Amukamara has likely turned plenty of heads around the NFL, which will make it harder than expected for the Bears to retain him. But they should—this is a premium position some teams never fill this well. Maybe he isn't "lockdown" by definition, but few are.
Dud: Marcus Cooper
How about a surprise in the worst way?
At the time, Marcus Cooper looked like a good signing.

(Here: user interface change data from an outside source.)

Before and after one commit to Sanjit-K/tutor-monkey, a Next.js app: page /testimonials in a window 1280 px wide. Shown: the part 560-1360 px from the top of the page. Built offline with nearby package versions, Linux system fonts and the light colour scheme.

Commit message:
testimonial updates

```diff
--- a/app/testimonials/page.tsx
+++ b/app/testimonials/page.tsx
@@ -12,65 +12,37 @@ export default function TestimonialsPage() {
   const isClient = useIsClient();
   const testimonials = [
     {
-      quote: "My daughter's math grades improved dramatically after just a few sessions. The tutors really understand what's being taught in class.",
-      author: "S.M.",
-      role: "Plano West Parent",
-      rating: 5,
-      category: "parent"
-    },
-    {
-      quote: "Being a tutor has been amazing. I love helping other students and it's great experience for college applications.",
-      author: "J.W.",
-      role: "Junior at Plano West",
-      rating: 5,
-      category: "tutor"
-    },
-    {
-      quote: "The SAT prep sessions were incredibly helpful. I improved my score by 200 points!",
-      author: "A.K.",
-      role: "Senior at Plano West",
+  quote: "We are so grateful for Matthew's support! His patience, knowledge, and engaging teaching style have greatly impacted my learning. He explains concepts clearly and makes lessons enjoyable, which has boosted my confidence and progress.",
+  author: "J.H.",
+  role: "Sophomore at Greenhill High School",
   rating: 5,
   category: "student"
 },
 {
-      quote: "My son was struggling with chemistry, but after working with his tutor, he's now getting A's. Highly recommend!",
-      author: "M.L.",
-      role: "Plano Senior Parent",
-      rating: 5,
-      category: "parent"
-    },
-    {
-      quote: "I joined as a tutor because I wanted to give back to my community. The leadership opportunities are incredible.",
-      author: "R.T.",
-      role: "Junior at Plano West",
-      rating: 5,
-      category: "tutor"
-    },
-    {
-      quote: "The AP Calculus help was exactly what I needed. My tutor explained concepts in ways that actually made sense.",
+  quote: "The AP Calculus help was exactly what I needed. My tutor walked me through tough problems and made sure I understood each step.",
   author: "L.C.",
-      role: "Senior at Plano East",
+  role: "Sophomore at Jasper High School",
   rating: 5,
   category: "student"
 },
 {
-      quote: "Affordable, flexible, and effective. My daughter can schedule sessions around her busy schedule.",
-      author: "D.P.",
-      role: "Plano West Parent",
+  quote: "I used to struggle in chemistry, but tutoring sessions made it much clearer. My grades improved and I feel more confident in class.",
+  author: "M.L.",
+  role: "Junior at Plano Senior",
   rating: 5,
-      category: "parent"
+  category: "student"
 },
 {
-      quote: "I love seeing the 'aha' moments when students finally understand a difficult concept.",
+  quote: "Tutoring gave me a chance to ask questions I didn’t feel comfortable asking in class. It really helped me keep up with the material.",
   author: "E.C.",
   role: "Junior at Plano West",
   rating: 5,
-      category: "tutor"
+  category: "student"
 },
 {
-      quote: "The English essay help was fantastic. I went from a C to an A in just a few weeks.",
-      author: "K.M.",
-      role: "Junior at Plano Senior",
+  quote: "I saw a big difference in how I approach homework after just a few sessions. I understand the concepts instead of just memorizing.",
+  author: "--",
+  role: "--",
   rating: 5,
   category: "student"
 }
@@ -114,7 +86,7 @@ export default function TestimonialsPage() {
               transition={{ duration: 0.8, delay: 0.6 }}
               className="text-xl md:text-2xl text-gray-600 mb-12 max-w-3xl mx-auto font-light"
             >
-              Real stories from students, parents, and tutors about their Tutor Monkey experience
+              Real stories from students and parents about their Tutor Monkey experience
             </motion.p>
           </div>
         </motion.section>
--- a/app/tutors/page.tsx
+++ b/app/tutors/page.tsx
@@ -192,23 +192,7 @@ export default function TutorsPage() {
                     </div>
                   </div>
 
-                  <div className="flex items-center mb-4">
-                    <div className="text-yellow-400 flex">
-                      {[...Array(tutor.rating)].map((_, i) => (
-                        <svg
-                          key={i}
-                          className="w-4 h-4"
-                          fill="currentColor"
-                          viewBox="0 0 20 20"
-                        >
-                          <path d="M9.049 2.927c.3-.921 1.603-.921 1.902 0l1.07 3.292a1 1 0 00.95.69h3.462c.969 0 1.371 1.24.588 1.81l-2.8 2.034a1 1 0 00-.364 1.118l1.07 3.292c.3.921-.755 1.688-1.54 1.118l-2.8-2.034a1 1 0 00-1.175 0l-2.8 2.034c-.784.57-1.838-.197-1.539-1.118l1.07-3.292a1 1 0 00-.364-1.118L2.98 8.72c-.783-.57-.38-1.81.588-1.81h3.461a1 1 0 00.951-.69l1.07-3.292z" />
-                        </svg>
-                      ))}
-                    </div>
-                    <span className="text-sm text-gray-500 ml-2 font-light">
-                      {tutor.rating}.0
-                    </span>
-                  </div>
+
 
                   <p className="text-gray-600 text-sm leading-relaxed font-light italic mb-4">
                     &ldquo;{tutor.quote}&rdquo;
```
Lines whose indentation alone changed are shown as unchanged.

He had spent 2016 in Arizona and played well despite defenses going at him while avoiding other names such as Patrick Peterson.
After arriving in Chicago, though, Cooper has fallen off the map, except opponents know how to find him when he gets on the field, as JJ Stankevitz of NBC Sports Chicago illustrated recently: "Marcus Cooper comes in and Jimmy Garoppolo immediately targets him, finding Marquise Goodwin for a 10-yard gain on third and 8."
As mentioned, finding quality corners in free agency isn't easy. The 27-year-old looked like one, though, and the idea was to at least get solid play out of him as insurance in case Kyle Fuller again struggled to make an impact.
Funnily enough, Fuller has turned it around and Cooper tanked, which isn't what many would have dared predict before the season.
Stud: Jordan Howard
Jordan Howard is a star: Even that's almost an understatement at this point.
Howard could have been a one-hit wonder and succumbed to the iffy circumstances in Chicago this year. Instead, he has been his usual self while tallying 885 yards and five touchdowns on a 4.2 per-carry average through 12 games.
The numbers pale in comparison to the fact he's propping up a miserable passing offense while dealing with injuries to his line—and who can forget him fighting through a shoulder injury to secure the game-winning touchdown over the Pittsburgh Steelers in Week 3?
Howard isn't just making life easier on a rookie trying to develop at the pro level. He's also giving fans flashes of the future and what more might be possible when the talent level surrounding him continues to improve.